• _WHAT TO PRODUCE_: Would you return the full listing exactly, with nothing altered?

(RECORDS SHOWN begins)

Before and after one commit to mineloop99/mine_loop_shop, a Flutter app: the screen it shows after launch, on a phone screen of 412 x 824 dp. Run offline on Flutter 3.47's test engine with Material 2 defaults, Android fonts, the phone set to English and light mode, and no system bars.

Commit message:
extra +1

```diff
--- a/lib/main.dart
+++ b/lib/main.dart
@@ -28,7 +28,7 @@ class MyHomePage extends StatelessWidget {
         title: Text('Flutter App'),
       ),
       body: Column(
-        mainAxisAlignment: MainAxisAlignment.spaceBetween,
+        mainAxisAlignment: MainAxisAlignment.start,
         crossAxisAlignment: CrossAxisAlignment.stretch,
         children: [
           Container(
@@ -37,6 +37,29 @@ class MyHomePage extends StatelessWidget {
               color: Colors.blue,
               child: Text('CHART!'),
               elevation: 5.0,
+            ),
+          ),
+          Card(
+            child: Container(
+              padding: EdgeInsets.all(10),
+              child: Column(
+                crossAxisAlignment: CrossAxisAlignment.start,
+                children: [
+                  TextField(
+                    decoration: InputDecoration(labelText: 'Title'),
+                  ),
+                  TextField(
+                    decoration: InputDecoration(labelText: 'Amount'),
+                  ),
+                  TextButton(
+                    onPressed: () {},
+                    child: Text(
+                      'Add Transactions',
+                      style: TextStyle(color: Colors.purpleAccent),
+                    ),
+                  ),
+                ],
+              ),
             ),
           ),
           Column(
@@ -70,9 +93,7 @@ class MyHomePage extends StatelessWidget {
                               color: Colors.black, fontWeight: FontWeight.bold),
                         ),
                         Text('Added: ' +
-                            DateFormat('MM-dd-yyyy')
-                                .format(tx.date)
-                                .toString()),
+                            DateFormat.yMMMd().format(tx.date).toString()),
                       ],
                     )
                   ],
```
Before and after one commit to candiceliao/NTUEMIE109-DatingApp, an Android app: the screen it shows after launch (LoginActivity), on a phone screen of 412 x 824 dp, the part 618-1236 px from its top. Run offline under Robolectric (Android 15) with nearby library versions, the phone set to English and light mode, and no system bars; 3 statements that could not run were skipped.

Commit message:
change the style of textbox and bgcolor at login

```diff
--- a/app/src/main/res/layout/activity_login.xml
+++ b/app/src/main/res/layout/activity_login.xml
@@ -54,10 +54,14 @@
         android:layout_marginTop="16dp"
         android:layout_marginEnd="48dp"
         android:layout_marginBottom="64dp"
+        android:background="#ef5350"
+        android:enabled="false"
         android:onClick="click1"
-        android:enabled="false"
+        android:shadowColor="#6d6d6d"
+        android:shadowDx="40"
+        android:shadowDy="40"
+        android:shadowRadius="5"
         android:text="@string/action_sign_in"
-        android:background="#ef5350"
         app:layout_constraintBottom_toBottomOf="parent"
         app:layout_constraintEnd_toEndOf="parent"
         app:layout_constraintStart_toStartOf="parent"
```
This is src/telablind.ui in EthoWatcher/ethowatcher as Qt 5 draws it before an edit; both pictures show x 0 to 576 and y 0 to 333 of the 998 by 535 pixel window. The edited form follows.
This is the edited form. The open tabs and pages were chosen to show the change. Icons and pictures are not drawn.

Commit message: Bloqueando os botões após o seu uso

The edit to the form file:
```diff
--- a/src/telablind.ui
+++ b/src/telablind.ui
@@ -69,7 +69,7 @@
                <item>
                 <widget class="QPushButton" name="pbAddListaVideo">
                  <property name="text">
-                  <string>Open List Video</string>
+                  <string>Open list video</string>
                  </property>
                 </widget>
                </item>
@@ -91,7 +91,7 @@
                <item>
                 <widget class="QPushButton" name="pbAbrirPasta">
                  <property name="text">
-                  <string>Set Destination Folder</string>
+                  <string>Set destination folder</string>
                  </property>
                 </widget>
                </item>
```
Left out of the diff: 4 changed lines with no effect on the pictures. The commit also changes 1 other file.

(RECORDS SHOWN ends)

• _ANSWER TO THIS PROBLEM_:
Before and after one commit to mineloop99/mine_loop_shop, a Flutter app: the screen it shows after launch, on a phone screen of 412 x 824 dp. Run offline on Flutter 3.47's test engine with Material 2 defaults, Android fonts, the phone set to English and light mode, and no system bars.

Commit message:
extra +1

```diff
--- a/lib/main.dart
+++ b/lib/main.dart
@@ -28,7 +28,7 @@ class MyHomePage extends StatelessWidget {
         title: Text('Flutter App'),
       ),
       body: Column(
-        mainAxisAlignment: MainAxisAlignment.spaceBetween,
+        mainAxisAlignment: MainAxisAlignment.start,
         crossAxisAlignment: CrossAxisAlignment.stretch,
         children: [
           Container(
@@ -37,6 +37,29 @@ class MyHomePage extends StatelessWidget {
               color: Colors.blue,
               child: Text('CHART!'),
               elevation: 5.0,
+            ),
+          ),
+          Card(
+            child: Container(
+              padding: EdgeInsets.all(10),
+              child: Column(
+                crossAxisAlignment: CrossAxisAlignment.start,
+                children: [
+                  TextField(
+                    decoration: InputDecoration(labelText: 'Title'),
+                  ),
+                  TextField(
+                    decoration: InputDecoration(labelText: 'Amount'),
+                  ),
+                  TextButton(
+                    onPressed: () {},
+                    child: Text(
+                      'Add Transactions',
+                      style: TextStyle(color: Colors.purpleAccent),
+                    ),
+                  ),
+                ],
+              ),
             ),
           ),
           Column(
@@ -70,9 +93,7 @@ class MyHomePage extends StatelessWidget {
                               color: Colors.black, fontWeight: FontWeight.bold),
                         ),
                         Text('Added: ' +
-                            DateFormat('MM-dd-yyyy')
-                                .format(tx.date)
-                                .toString()),
+                            DateFormat.yMMMd().format(tx.date).toString()),
                       ],
                     )
                   ],
```
Before and after one commit to candiceliao/NTUEMIE109-DatingApp, an Android app: the screen it shows after launch (LoginActivity), on a phone screen of 412 x 824 dp, the part 618-1236 px from its top. Run offline under Robolectric (Android 15) with nearby library versions, the phone set to English and light mode, and no system bars; 3 statements that could not run were skipped.

Commit message:
change the style of textbox and bgcolor at login

```diff
--- a/app/src/main/res/layout/activity_login.xml
+++ b/app/src/main/res/layout/activity_login.xml
@@ -54,10 +54,14 @@
         android:layout_marginTop="16dp"
         android:layout_marginEnd="48dp"
         android:layout_marginBottom="64dp"
+        android:background="#ef5350"
+        android:enabled="false"
         android:onClick="click1"
-        android:enabled="false"
+        android:shadowColor="#6d6d6d"
+        android:shadowDx="40"
+        android:shadowDy="40"
+        android:shadowRadius="5"
         android:text="@string/action_sign_in"
-        android:background="#ef5350"
         app:layout_constraintBottom_toBottomOf="parent"
         app:layout_constraintEnd_toEndOf="parent"
         app:layout_constraintStart_toStartOf="parent"
```
This is src/telablind.ui in EthoWatcher/ethowatcher as Qt 5 draws it before an edit; both pictures show x 0 to 576 and y 0 to 333 of the 998 by 535 pixel window. The edited form follows.
This is the edited form. The open tabs and pages were chosen to show the change. Icons and pictures are not drawn.

Commit message: Bloqueando os botões após o seu uso

The edit to the form file:
```diff
--- a/src/telablind.ui
+++ b/src/telablind.ui
@@ -69,7 +69,7 @@
                <item>
                 <widget class="QPushButton" name="pbAddListaVideo">
                  <property name="text">
-                  <string>Open List Video</string>
+                  <string>Open list video</string>
                  </property>
                 </widget>
                </item>
@@ -91,7 +91,7 @@
                <item>
                 <widget class="QPushButton" name="pbAbrirPasta">
                  <property name="text">
-                  <string>Set Destination Folder</string>
+                  <string>Set destination folder</string>
                  </property>
                 </widget>
                </item>
```
Left out of the diff: 4 changed lines with no effect on the pictures. The commit also changes 1 other file.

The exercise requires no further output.